Embroidery was my favorite craft when I was a kid, probably because I was totally American-Girl-obsessed, but I hadn't embroidered for years when I went to TxSC last month and became newly inspired.
The first thing that inspired me was a workshop where I learned that you can use carbon paper to transfer images from magazines and books onto fabric. No more Hobby-Lobby-kit cottages in the woods or kittens playing with yarn! (Not that I don't love a good cottage or a kitten, but the possibilities when you buy patterns are pretty limited.)
Before my surge of inspiration, the last thing I'd embroidered was the cross-stich pattern seen here. But lately, I'd been wanting to do something with more detail, a portrait maybe. And, since I'm not the best portrait drawer, carbon paper was going to be my saving grace.

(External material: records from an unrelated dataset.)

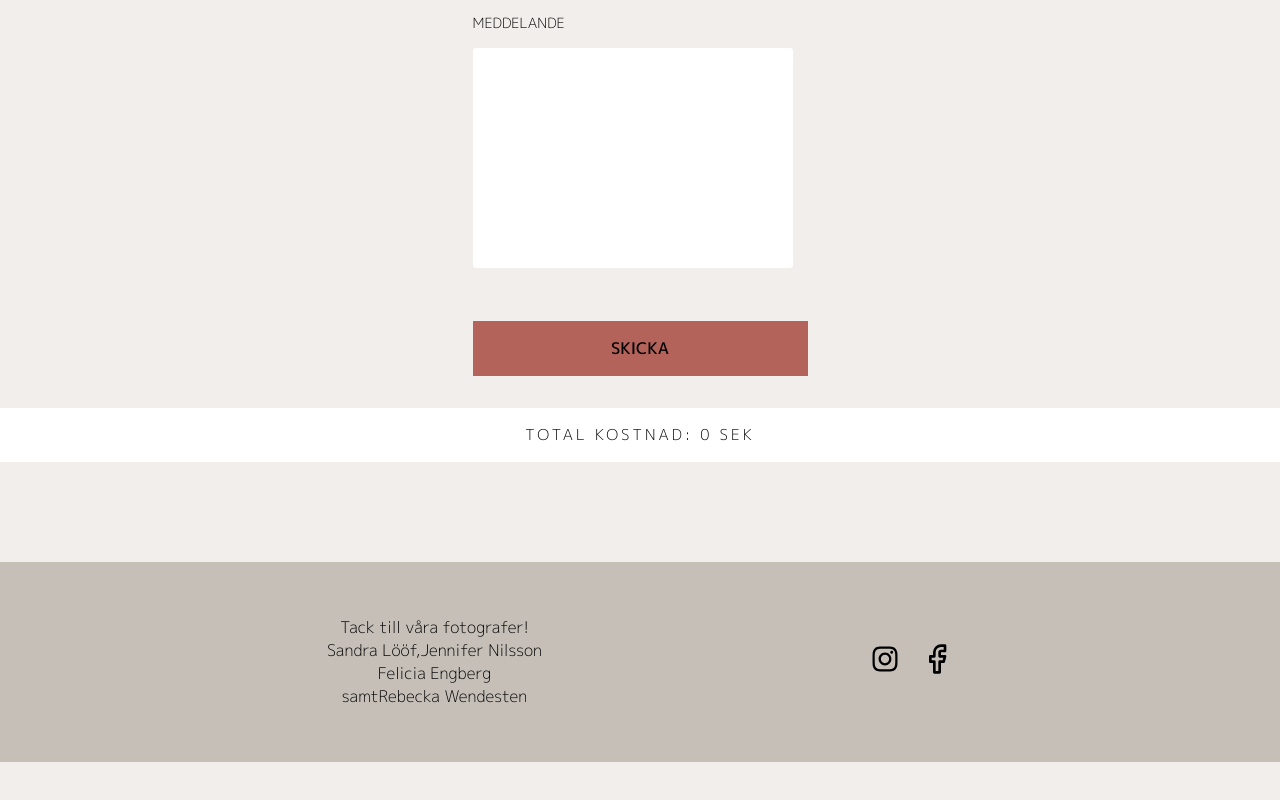
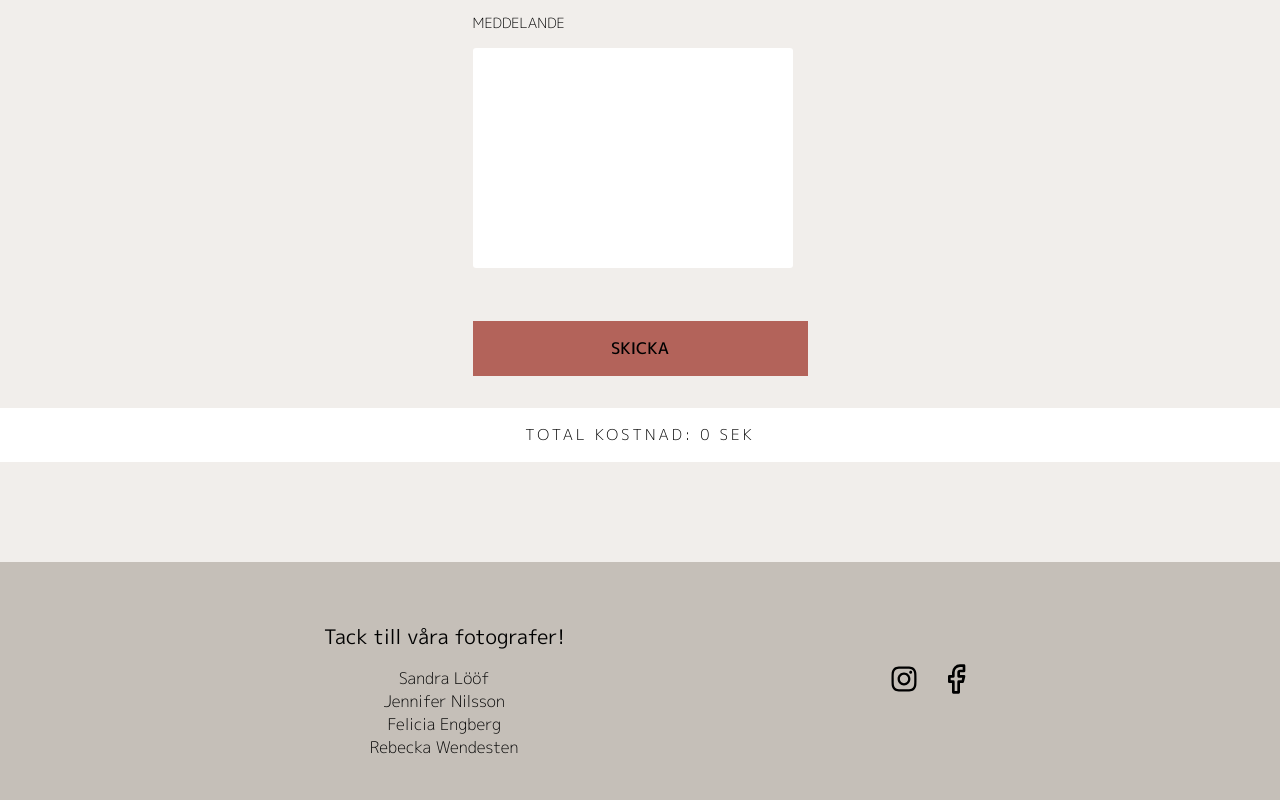
Before and after one commit to mathildakarlsson/final-project, a React (Create React App) app: page /wishlist in a window 1280 px wide. Shown: the part 766-1566 px from the top of the page. Before the commit the page ends 1528 px from the top, so only its background shows below. Built offline with nearby package versions, Linux system fonts and the light colour scheme.

Commit message:
styled footer

```diff
--- a/src/components/Footer.js
+++ b/src/components/Footer.js
@@ -9,14 +9,10 @@ const Footer = () => {
         <Container>
             <div>
                 <Header>Tack till våra fotografer!</Header>
-                <Header>
-                    <a href="https://www.instagram.com/youngandwild.wedding/">Sandra Lööf</a>,
-                    <a href="https://www.instagram.com/fotografjennifernilsson/">Jennifer Nilsson</a>
-                </Header>
-                <Header>
-                    <p>Felicia Engberg</p> samt
-                    <a href="https://www.rebeckawendesten.com/">Rebecka Wendesten</a>
-                </Header>
+                <ContactInfo><a href="https://www.instagram.com/youngandwild.wedding/">Sandra Lööf</a></ContactInfo>
+                <ContactInfo><a href="https://www.instagram.com/fotografjennifernilsson/">Jennifer Nilsson</a></ContactInfo>
+                <ContactInfo><p>Felicia Engberg</p></ContactInfo>
+                <ContactInfo><a href="https://www.rebeckawendesten.com/">Rebecka Wendesten</a></ContactInfo>
             </div>
             <SoMeContainer>
                 <a href="https://www.instagram.com/nordicspellsdecor/?hl=en"><IgIcon /></a>
@@ -29,25 +25,40 @@ const Footer = () => {
 export default Footer;
 
 const Container = styled.section `
-    height: 25vh;
+    min-height: 30vh;
     background-color: #C5BFB8;
     display: flex;
     justify-content: space-evenly;
     align-items: center;
     margin-top: 100px;
-    flex-direction: row;
+    flex-direction: column;
     width: 100vw;
+
+    @media (min-width: 668px) {
+        flex-direction: row;
+    }
 `
 
-const Header = styled.p `
+const Header = styled.h4 `
+    text-align: center;
+    font-weight: 400;
+    font-size: 20px;
+    padding: 1rem;
+`
+
+const ContactInfo = styled.p `
     text-align: center;
     font-weight: 300;
-    font-size: 16px;
+
+    &:hover {
+        font-weight: 500;
+    }
 `
 
 const SoMeContainer = styled.div `
     display: flex;
     gap: 20px;
+    padding: 1rem 0;
 `
 
 const IgIcon = styled(AiOutlineInstagram)`
--- a/src/components/NavBar.js
+++ b/src/components/NavBar.js
@@ -169,13 +169,11 @@ const NavLinks = styled(Link)`
   }
 `
 const BasketLink = styled(Link)`
-    /* position: absolute;
-    top: 2rem;
-    right: 4rem; */
     transform: translate(-50%, 25%);
     display: flex;
     flex-direction: row;
     align-items: center;
+    padding-right: 10px;
 
     @media (min-width: 830px) {
         display: none;
```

I developed a technique of my own for making complicated images like photos into basic line-drawings that can be transferred with carbon paper onto fabric and stitched over.
Here's how I created this totally awesome embroidered portrait of Edgar Allan Poe (and how you can create a piece of embroidery out of absolutely any image you want).
You will need:
Photoshop or Photoshop Elements
a digital pad or tablet like this one
01. Open the image you want to embroider in Photoshop. Create a new file and drag the image into that file.
02. Create a new layer and, using the digital drawing pad, trace the important features of the image using a contrasting color. I used red on a black-and-white image. If your image isn't black and white, it helps to convert it to black and white and then trace using a bright color.
03. Delete the image layer. Print.
04. Layer your drawing on top of the carbon paper, which is on top of the fabric (carbon-side down), and trace all the lines of your drawing with a pen, using enough pressure to transfer the carbon.
05. Embroider over your pattern, taking care not to brush your hand against the carbon pattern too much because it smudges easily.